The hot spring was formed 900 years ago by a hydrothermal eruption. Its crater is around 65 m in diameter with a maximum depth of approximately 62 m and is filled with an estimated volume of 50,000 m3 of geothermal fluid.

Waiotapu, also spelled Wai-O-Tapu (Māori for “sacred waters”) is an active geothermal area at the southern end of the Okataina Volcanic Centre, just north of the Reporoa caldera, in New Zealand’s Taupo Volcanic Zone. It is 27 kilometers south of Rotorua.

The Champagne Pool is part of an extraordinary volcanic lake. Its geothermal fluid volume reaches about 50,000 cubic meters of water and gas. The deepest waters of the Champagne Pool reach temperatures of about 260°C, while on the surface it reaches about 71°C.

The vibrant colors come from a rich deposition of minerals and silicate. The silicate structures around the edge of the pool are teeming with microbial life. Silica is lined with bright orange from antimony-rich deposits that solidify out of the cooler water.

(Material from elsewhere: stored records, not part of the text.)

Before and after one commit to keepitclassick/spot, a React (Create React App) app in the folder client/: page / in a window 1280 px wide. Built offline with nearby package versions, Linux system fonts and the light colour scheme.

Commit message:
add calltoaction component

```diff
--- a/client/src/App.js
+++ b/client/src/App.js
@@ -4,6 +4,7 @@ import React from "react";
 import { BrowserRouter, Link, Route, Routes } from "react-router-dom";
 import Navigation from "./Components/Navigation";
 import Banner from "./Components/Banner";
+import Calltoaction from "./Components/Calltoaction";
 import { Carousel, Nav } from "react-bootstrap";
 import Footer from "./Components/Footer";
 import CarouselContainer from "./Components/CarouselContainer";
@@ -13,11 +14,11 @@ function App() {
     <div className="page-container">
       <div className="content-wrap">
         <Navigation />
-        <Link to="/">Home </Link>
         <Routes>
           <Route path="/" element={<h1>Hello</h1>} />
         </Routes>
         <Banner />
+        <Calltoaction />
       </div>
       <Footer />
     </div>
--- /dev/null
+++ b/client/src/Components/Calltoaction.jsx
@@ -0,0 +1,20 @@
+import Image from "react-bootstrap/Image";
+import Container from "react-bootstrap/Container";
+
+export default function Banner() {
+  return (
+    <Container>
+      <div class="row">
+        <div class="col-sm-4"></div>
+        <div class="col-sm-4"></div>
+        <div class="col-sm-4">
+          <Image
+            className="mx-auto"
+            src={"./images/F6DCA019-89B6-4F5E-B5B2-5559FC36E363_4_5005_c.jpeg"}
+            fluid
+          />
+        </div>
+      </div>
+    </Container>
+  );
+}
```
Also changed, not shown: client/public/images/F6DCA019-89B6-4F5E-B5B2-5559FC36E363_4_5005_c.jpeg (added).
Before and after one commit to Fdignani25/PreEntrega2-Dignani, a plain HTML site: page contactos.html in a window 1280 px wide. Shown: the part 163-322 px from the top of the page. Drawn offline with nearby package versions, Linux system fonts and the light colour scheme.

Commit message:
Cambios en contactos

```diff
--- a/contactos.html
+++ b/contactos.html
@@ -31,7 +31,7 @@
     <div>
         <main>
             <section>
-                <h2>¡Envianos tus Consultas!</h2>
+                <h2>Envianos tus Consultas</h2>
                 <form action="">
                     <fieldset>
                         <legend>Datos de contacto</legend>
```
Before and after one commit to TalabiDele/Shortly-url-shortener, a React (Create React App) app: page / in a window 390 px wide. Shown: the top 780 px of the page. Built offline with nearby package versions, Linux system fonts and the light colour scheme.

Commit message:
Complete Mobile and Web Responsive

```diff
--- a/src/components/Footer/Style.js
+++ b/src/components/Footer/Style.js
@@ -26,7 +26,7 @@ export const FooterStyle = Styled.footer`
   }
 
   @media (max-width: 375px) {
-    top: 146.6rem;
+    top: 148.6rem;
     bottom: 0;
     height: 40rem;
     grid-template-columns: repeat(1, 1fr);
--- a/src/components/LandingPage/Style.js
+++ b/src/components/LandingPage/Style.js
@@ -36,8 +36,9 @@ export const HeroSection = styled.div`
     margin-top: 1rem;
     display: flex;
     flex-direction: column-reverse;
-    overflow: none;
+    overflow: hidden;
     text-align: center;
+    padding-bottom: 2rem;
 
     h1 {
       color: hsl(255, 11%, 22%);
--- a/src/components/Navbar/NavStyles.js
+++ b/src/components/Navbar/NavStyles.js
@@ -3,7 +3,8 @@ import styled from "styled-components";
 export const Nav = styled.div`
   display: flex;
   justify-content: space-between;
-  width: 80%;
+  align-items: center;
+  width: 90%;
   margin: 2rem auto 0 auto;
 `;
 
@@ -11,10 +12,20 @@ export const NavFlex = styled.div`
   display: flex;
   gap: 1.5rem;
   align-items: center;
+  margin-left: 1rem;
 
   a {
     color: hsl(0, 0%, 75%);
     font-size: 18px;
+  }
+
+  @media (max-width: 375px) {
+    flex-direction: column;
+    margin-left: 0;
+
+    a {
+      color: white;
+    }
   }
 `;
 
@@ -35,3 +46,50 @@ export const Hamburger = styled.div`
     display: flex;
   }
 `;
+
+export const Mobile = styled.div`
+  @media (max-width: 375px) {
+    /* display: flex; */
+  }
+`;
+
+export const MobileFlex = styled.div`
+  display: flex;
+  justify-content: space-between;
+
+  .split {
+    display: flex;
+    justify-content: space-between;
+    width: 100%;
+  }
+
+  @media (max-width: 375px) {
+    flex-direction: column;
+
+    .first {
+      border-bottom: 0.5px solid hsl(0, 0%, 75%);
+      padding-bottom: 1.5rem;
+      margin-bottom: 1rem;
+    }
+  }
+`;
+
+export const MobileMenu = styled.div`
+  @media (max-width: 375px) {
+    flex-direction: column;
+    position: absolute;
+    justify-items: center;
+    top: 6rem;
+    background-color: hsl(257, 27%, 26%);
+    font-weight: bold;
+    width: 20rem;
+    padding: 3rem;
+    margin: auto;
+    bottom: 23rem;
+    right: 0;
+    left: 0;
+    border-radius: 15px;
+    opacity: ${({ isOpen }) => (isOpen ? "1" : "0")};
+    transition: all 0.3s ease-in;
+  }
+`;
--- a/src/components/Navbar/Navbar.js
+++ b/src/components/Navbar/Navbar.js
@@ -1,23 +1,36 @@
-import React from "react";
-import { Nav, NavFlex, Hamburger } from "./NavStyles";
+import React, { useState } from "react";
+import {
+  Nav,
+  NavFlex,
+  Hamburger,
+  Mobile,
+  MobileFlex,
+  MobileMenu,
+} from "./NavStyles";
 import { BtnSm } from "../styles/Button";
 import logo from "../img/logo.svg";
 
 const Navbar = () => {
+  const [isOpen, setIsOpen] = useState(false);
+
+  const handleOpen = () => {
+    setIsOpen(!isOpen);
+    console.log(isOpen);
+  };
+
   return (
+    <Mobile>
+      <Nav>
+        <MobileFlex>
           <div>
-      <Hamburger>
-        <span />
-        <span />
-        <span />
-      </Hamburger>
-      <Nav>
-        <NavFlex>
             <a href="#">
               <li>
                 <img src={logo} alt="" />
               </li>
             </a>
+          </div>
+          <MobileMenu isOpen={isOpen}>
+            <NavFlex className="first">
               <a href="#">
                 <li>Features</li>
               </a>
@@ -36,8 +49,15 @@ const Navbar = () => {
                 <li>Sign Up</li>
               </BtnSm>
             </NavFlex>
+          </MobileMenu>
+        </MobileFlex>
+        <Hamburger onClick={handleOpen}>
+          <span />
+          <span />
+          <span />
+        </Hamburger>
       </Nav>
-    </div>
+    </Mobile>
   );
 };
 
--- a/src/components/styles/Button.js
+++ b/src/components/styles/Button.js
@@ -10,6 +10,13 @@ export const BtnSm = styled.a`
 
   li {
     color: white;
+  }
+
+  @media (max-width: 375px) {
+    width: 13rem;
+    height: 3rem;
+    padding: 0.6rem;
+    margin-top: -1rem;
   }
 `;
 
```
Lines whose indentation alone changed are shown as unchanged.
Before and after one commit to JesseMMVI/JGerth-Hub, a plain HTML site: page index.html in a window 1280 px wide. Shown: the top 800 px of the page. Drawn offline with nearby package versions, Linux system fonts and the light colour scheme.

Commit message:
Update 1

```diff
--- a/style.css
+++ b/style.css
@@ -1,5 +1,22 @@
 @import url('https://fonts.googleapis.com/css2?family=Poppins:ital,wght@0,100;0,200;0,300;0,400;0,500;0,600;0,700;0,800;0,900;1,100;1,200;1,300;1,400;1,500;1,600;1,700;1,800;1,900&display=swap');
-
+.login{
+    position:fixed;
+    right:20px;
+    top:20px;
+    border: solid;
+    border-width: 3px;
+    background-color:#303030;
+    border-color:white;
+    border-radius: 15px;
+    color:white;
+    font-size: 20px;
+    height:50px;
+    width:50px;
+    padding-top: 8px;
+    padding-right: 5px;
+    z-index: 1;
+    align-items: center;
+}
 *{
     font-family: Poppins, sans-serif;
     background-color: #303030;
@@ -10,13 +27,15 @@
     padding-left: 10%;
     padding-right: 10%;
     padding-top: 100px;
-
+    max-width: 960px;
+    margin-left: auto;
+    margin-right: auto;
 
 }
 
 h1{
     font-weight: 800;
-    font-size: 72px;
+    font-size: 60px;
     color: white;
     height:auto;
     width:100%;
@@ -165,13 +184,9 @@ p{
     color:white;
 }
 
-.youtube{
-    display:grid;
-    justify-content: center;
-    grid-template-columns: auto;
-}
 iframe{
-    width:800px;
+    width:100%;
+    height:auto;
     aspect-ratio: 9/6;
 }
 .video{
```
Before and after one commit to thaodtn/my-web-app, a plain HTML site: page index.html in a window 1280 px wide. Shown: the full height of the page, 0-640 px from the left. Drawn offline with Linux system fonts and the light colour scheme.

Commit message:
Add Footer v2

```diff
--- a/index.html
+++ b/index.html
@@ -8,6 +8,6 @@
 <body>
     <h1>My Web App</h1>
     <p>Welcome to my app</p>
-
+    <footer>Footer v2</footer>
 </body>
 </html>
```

Mercury, thallium, gold, and silver are also deposited in the rocks.

Excess water flows out of the Champagne Pool to feed another geothermal pool called Artist’s Palette, which is yellow in color because of the sulfur deposit. From there the water flows over silica mud flats to Primrose Sinister Terrace and down Primrose Terrace forming beautiful and fragile silica deposits.

According to the Internet